MATERIAL PROVIDED:
◇ ◇ ◇ ◇
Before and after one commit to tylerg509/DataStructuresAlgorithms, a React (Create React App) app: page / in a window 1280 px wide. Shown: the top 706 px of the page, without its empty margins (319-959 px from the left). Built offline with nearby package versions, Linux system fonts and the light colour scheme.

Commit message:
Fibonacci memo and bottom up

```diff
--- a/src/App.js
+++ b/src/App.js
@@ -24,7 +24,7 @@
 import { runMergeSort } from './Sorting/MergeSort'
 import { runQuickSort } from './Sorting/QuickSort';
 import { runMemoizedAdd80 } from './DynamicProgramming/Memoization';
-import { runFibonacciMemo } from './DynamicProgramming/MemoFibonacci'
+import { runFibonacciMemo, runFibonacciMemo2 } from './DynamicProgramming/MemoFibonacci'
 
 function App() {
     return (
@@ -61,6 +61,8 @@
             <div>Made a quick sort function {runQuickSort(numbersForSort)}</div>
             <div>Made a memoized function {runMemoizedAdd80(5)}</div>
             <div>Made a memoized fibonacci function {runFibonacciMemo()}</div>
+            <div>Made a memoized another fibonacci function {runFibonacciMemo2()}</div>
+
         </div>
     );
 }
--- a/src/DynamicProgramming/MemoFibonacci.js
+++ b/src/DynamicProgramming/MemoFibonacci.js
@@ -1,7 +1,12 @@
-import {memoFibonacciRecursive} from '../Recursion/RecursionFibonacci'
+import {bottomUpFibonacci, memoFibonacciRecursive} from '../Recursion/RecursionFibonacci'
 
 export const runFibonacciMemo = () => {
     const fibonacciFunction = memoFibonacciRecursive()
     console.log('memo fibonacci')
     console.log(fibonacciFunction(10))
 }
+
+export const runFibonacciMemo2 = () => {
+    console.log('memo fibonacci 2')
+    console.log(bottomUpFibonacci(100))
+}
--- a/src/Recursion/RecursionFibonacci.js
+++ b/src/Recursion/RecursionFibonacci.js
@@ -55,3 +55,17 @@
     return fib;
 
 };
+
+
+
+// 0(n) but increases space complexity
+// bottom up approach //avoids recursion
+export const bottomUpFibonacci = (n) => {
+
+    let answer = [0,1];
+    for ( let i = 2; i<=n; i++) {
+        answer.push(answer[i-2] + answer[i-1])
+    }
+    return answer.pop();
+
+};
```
◇ ◇ ◇ ◇
PROBLEM REQUIREMENTS: Within the records above, each line containing "Sorting" is to be returned.

RESPONSE BOX:
 import { runMergeSort } from './Sorting/MergeSort'
 import { runQuickSort } from './Sorting/QuickSort';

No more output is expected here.